Lawyers are broken into pieces and reassembled in law school. This is done so that we can exist in the space created when someone breaks the law.This is why the saying “Even lawyers were children once” exists, because in the space that would bring about crippling anxiety in a lay person, a lawyer stand on his behalf and thrive. We are remade in this way that you may go on living your life without the sword of Damocles hanging over you.
People have impressions of lawyers and I am not here to disabuse you of any deeply held impressions. In writing this article, I simply sought for you to reconsider how lawyers might be of service to you. However, as I do not wish to leave you with just vague concepts, I will leave you a little advice for talking with lawyers:
1. Do not be afraid to talk prices.
Most lawyers are perfectly fine haggling their fees so do not feel that when a lawyer quotes you a price that you are not allowed to discuss it with him. I only ask that you refer to the Minimum Attorney’s Fees Schedule that can be obtained by the Integrated Bar of the Philippines Chapter. I do not say this for the benefit of your lawyer, I say this is so you don’t embarrass yourself asking for prices that are lower than what your lawyer could legally give you.
2. Communicate your expectations.
Lawyers are used to encountering people who are already “neck deep in it.” You will have to forgive us if our general demeanor is seemingly aloof or guarded. This is so we do not get overwhelmed by the scope of the problems that we may be approached with. I am sure though that any lawyer would be very happy to take a consultation before any problems have occurred with a view to preventing them. Just let him know in advance what you would like to know and I can near guarantee that your lawyer will have satisfactory answers for you.
3. Remember, your lawyer did not bring you before him, your problem did that.
The unique role of lawyers causes them to be treated with the contempt that was previously reserved for the problems they are handling. I often receive verbal retorts from my client that I know were emotionally directed at the opposing parties or the cause of their pain. It is part of the job to take these on the chin, but if you can catch yourself in a quieter moment and communicate an apology to your lawyer, this goes a long way from preventing you from being “that client.” It may even net you that extra bit of attention for your case.
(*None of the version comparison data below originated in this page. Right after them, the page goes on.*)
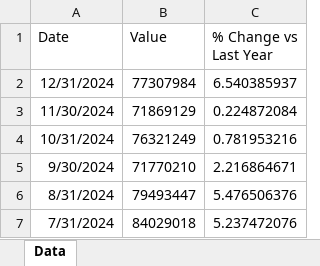
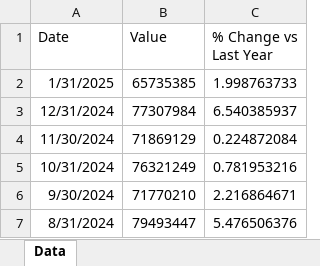
Before and after one commit to mcleancapital/realcpi, an Excel workbook: data/tsa.xlsx, sheet Data, drawn as a sheet; only a part is shown; the shorter side is filled out with more unchanged rows; values as stored, in another font and other column widths than the file's, no borders; the diff names each change by its address in the sheet, - before the commit and + after, or states it on an @@ line.

Commit message:
Upload to GitHub done.

```diff
--- a/data/tsa.xlsx (sheet Data)
+++ b/data/tsa.xlsx (sheet Data)
+row 2: 1/31/2025 | 65735385 | 1.998763733
```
If you made it this far, I invite you to check out some of the other articles on my website here. I sincerely hope you never need any of the advice I gave you!